▶ **Work to complete**
It would help if you retyped the data exactly, leaving out the pictures.

▶ **Data for processing**

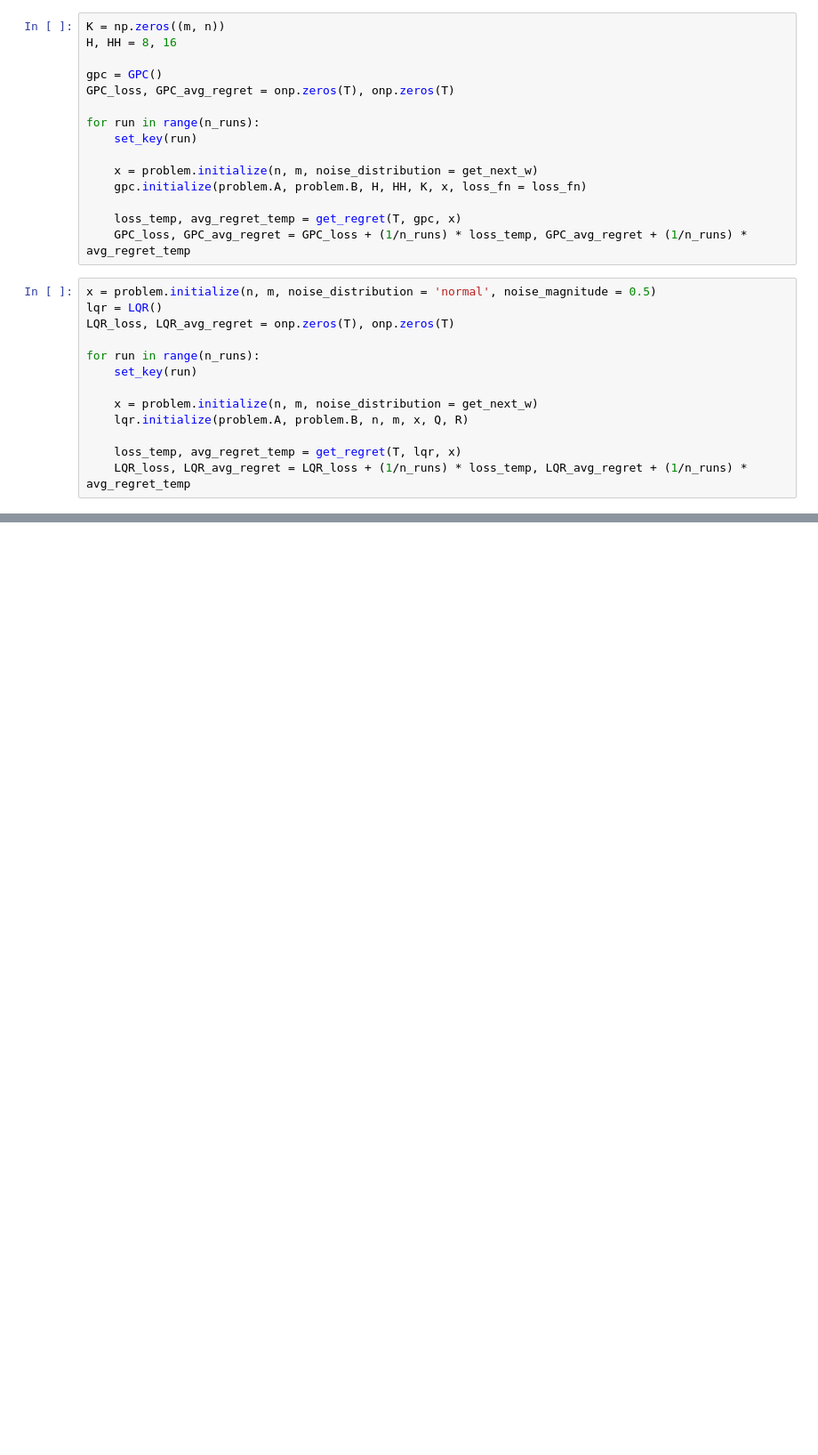
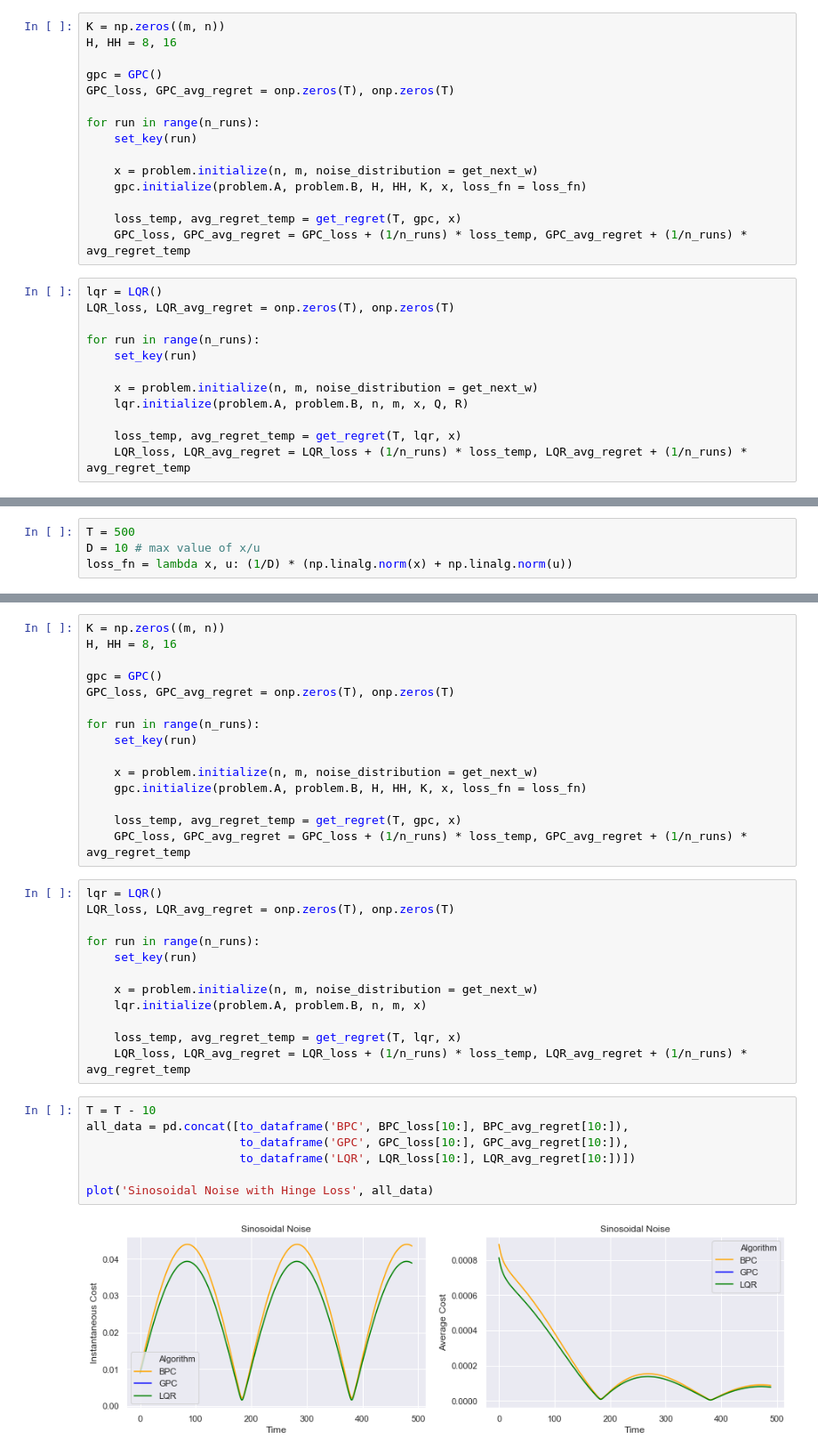
Before and after one commit to MinRegret/TigerControl, a Jupyter notebook: in-progress/Experiments.ipynb, the cells around one changed output, grey strips where cells are left out. Shown at 89% size. Drawn from its saved outputs; the diff is of its cells as text; blank space fills up the shorter version.

```diff
--- a/in-progress/Experiments.ipynb
+++ b/in-progress/Experiments.ipynb
@@ -384,7 +387,6 @@ for run in range(n_runs):
     loss_temp, avg_regret_temp = get_regret(T, gpc, x)
     GPC_loss, GPC_avg_regret = GPC_loss + (1/n_runs) * loss_temp, GPC_avg_regret + (1/n_runs) * avg_regret_temp
 # %%
-x = problem.initialize(n, m, noise_distribution = 'normal', noise_magnitude = 0.5)
 lqr = LQR()
 LQR_loss, LQR_avg_regret = onp.zeros(T), onp.zeros(T)
 
@@ -405,0 +412,4 @@ plot('Sinosoidal Noise', all_data)
+# %%
+T = 500
+D = 10 # max value of x/u
+loss_fn = lambda x, u: (1/D) * (np.linalg.norm(x) + np.linalg.norm(u))
@@ -405,0 +432,36 @@ plot('Sinosoidal Noise', all_data)
+# %%
+K = np.zeros((m, n))
+H, HH = 8, 16
+
+gpc = GPC()
+GPC_loss, GPC_avg_regret = onp.zeros(T), onp.zeros(T)
+
+for run in range(n_runs):
+    set_key(run)
+
+    x = problem.initialize(n, m, noise_distribution = get_next_w)
+    gpc.initialize(problem.A, problem.B, H, HH, K, x, loss_fn = loss_fn)
+
+    loss_temp, avg_regret_temp = get_regret(T, gpc, x)
+    GPC_loss, GPC_avg_regret = GPC_loss + (1/n_runs) * loss_temp, GPC_avg_regret + (1/n_runs) * avg_regret_temp
+# %%
+lqr = LQR()
+LQR_loss, LQR_avg_regret = onp.zeros(T), onp.zeros(T)
+
+for run in range(n_runs):
+    set_key(run)
+
+    x = problem.initialize(n, m, noise_distribution = get_next_w)
+    lqr.initialize(problem.A, problem.B, n, m, x)
+
+    loss_temp, avg_regret_temp = get_regret(T, lqr, x)
+    LQR_loss, LQR_avg_regret = LQR_loss + (1/n_runs) * loss_temp, LQR_avg_regret + (1/n_runs) * avg_regret_temp
+# %%
+T = T - 10
+all_data = pd.concat([to_dataframe('BPC', BPC_loss[10:], BPC_avg_regret[10:]),
+                      to_dataframe('GPC', GPC_loss[10:], GPC_avg_regret[10:]),
+                      to_dataframe('LQR', LQR_loss[10:], LQR_avg_regret[10:])])
+
+plot('Sinosoidal Noise with Hinge Loss', all_data)
+# %% [output]
+[figure, added]
```
Also changed, not shown: parts of 25 cells of this notebook.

▶ **Result**
Before and after one commit to MinRegret/TigerControl, a Jupyter notebook: in-progress/Experiments.ipynb, the cells around one changed output, grey strips where cells are left out. Shown at 89% size. Drawn from its saved outputs; the diff is of its cells as text; blank space fills up the shorter version.

```diff
--- a/in-progress/Experiments.ipynb
+++ b/in-progress/Experiments.ipynb
@@ -384,7 +387,6 @@ for run in range(n_runs):
     loss_temp, avg_regret_temp = get_regret(T, gpc, x)
     GPC_loss, GPC_avg_regret = GPC_loss + (1/n_runs) * loss_temp, GPC_avg_regret + (1/n_runs) * avg_regret_temp
 # %%
-x = problem.initialize(n, m, noise_distribution = 'normal', noise_magnitude = 0.5)
 lqr = LQR()
 LQR_loss, LQR_avg_regret = onp.zeros(T), onp.zeros(T)
 
@@ -405,0 +412,4 @@ plot('Sinosoidal Noise', all_data)
+# %%
+T = 500
+D = 10 # max value of x/u
+loss_fn = lambda x, u: (1/D) * (np.linalg.norm(x) + np.linalg.norm(u))
@@ -405,0 +432,36 @@ plot('Sinosoidal Noise', all_data)
+# %%
+K = np.zeros((m, n))
+H, HH = 8, 16
+
+gpc = GPC()
+GPC_loss, GPC_avg_regret = onp.zeros(T), onp.zeros(T)
+
+for run in range(n_runs):
+    set_key(run)
+
+    x = problem.initialize(n, m, noise_distribution = get_next_w)
+    gpc.initialize(problem.A, problem.B, H, HH, K, x, loss_fn = loss_fn)
+
+    loss_temp, avg_regret_temp = get_regret(T, gpc, x)
+    GPC_loss, GPC_avg_regret = GPC_loss + (1/n_runs) * loss_temp, GPC_avg_regret + (1/n_runs) * avg_regret_temp
+# %%
+lqr = LQR()
+LQR_loss, LQR_avg_regret = onp.zeros(T), onp.zeros(T)
+
+for run in range(n_runs):
+    set_key(run)
+
+    x = problem.initialize(n, m, noise_distribution = get_next_w)
+    lqr.initialize(problem.A, problem.B, n, m, x)
+
+    loss_temp, avg_regret_temp = get_regret(T, lqr, x)
+    LQR_loss, LQR_avg_regret = LQR_loss + (1/n_runs) * loss_temp, LQR_avg_regret + (1/n_runs) * avg_regret_temp
+# %%
+T = T - 10
+all_data = pd.concat([to_dataframe('BPC', BPC_loss[10:], BPC_avg_regret[10:]),
+                      to_dataframe('GPC', GPC_loss[10:], GPC_avg_regret[10:]),
+                      to_dataframe('LQR', LQR_loss[10:], LQR_avg_regret[10:])])
+
+plot('Sinosoidal Noise with Hinge Loss', all_data)
+# %% [output]
+[figure, added]
```
Also changed, not shown: parts of 25 cells of this notebook.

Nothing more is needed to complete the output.